Despite humanity’s best efforts the war against the JAM, a mysterious alien force, has continued for more than three decades. Although the end of the fighting is nowhere in sight, some progress has been made, especially in regards to the technology, computers, and weapons that humans employ. But those advances could possibly lead to humanity’s obsolescence and are a threat to its existence. Rei Fukai was one of the best pilots in the Special Air Force, but he was left in a coma after his highly advanced fighter plane Yukikaze took the initiative and ejected him during battle against his will. Eventually he awakens, bu he continues to suffer from the immense psychological blow–Yukikaze was the only thing beyond himself that he trusted and he was betrayed and discarded; he struggles to come to terms with all that has happened to him. Meanwhile the war goes on, as does Rei’s personal battle against the JAM. Like it or not, he and Yukikaze have caught the invaders’ attention.
When I read Yukikaze it took a few chapters before the novel was able to completely engage me, and so I wasn’t initially concerned when Good Luck, Yukikaze failed to immediately grab my attention. I kept waiting and waiting for the moment when it would finally all come together for me, but that moment never seemed to arrive. In fact, I found myself growing more and more frustrated with Good Luck, Yukikaze as a novel the more that I read. If I hadn’t already had some investment in the story and characters from reading the previous novel, I’m not sure Good Luck, Yukikaze would have been something that I would have been interested in–at least as fiction. The problem was that, despite a few intense action scenes, very little actually happens in Good Luck, Yukikaze. The characters seem to spend most of their time talking in circles, over and over again, interrupting the flow of the narrative. I approached Good Luck, Yukikaze expecting a novel, not a philosophical treatise.
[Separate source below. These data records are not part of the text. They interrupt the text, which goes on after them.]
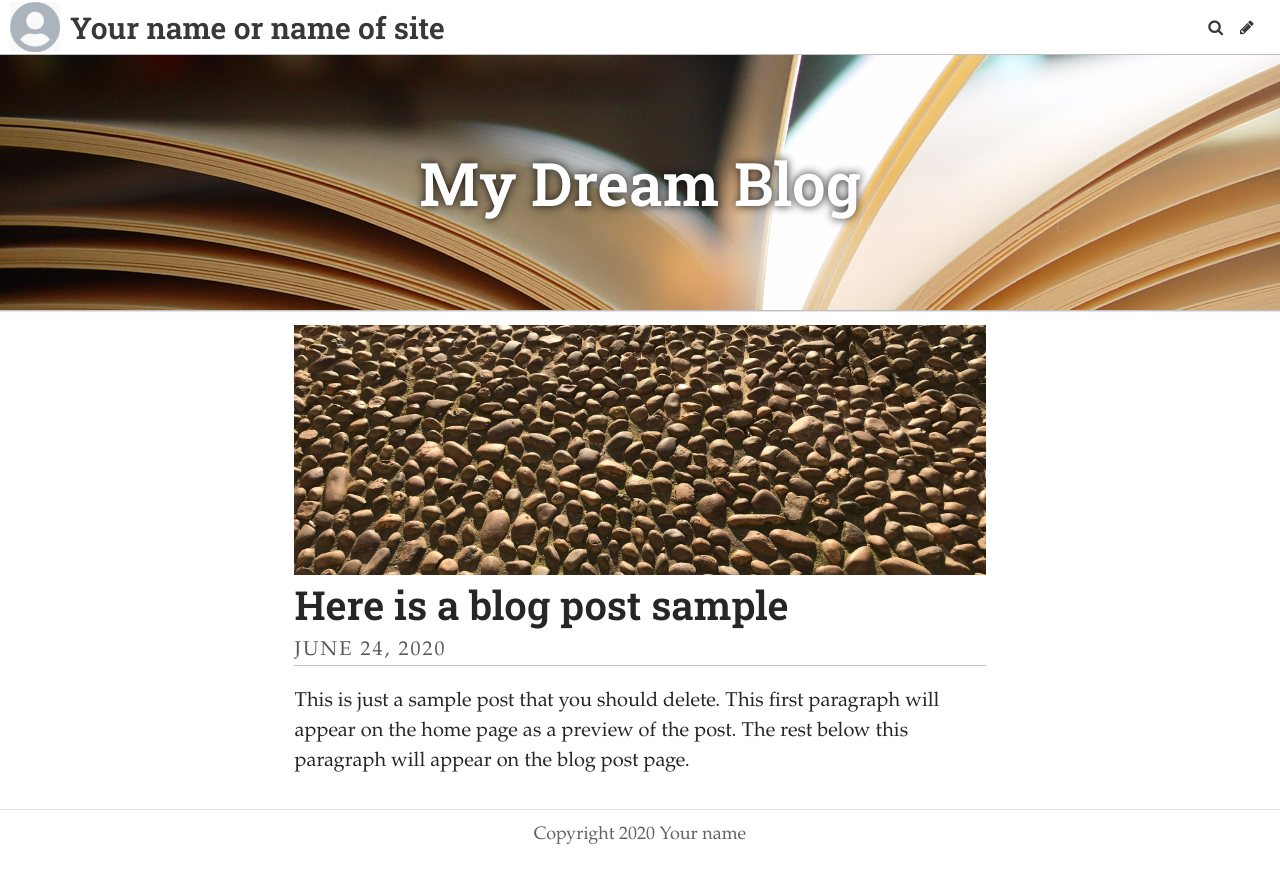
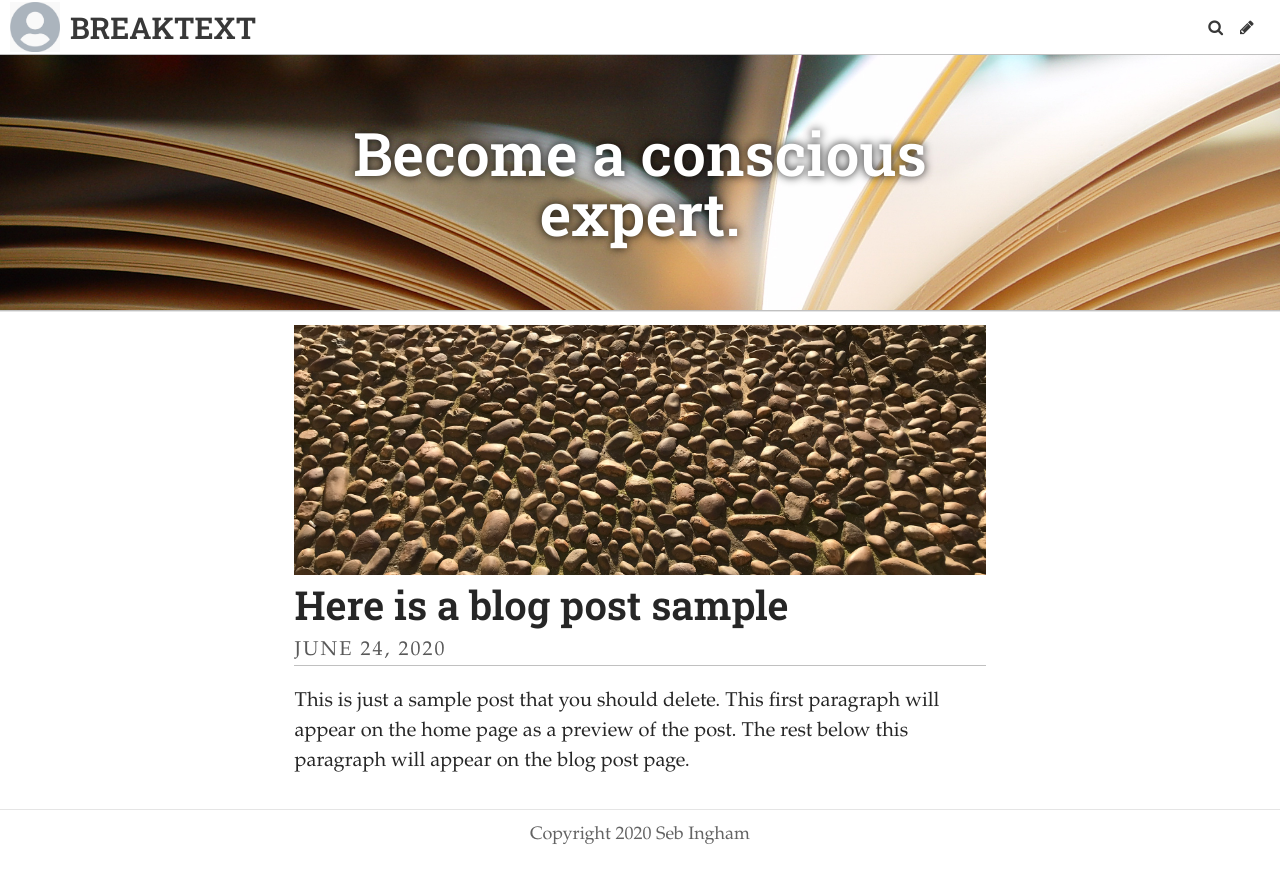
Before and after one commit to eyescroll/TypographyBlog, a Jekyll site: the page built from index.html, in a window 1280 px wide. Shown: the top 883 px of the page. Built offline with Jekyll 4.4.1, drawn with Linux system fonts in a browser that asks for light colours; some web fonts are replaced; the list of posts is cut into pages by our own code.

Commit message:
Update Settings “general”

```diff
--- a/_data/settings.yml
+++ b/_data/settings.yml
@@ -1,11 +1,12 @@
-title: Your name or name of site
-description: A website with a blog
-header_text: My Dream Blog
-footer_text: Copyright 2020 Your name
+title: BREAKTEXT
+description: "A blog covering typography and highlighting its use and importance
+  in the modern world. "
+header_text: Become a conscious expert.
+footer_text: Copyright 2020 Seb Ingham
 header_feature_image: ../uploads/pages.jpg
-bannerheight: "20vmax"
-gridlayout: false
+bannerheight: 20vmax
 logo: /uploads/logo.jpg
 favicon: /uploads/favicon.ico
+gridlayout: false
+fixednavbar: false
 upzoom: true
-fixednavbar: false
```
Even though Good Luck, Yukikaze can be a bit of a slog at times, and even though I didn’t particularly enjoy it as a fictional narrative, the tremendous ideas, concepts, psychologies, and philosophies that Kambayashi explores through the novel are undeniably fascinating and thought-provoking. Good Luck Yukikaze challenges the characters’ and readers’ understanding of the nature of reality and what it means to exist. In the novel, Kambayashi examines the often tumultuous relationship humanity has with the technology and it has created, and speculates on the direction that relationship is taking as humans struggle to maintain control and autonomy. Computers have become so incredibly advanced that the line between true consciousness and artificial intelligence is blurring. One of the central questions posed by Good Luck, Yukikaze is if it even matters if there is or isn’t a difference between the two, or if functionally it’s simply the next logical evolutionary step.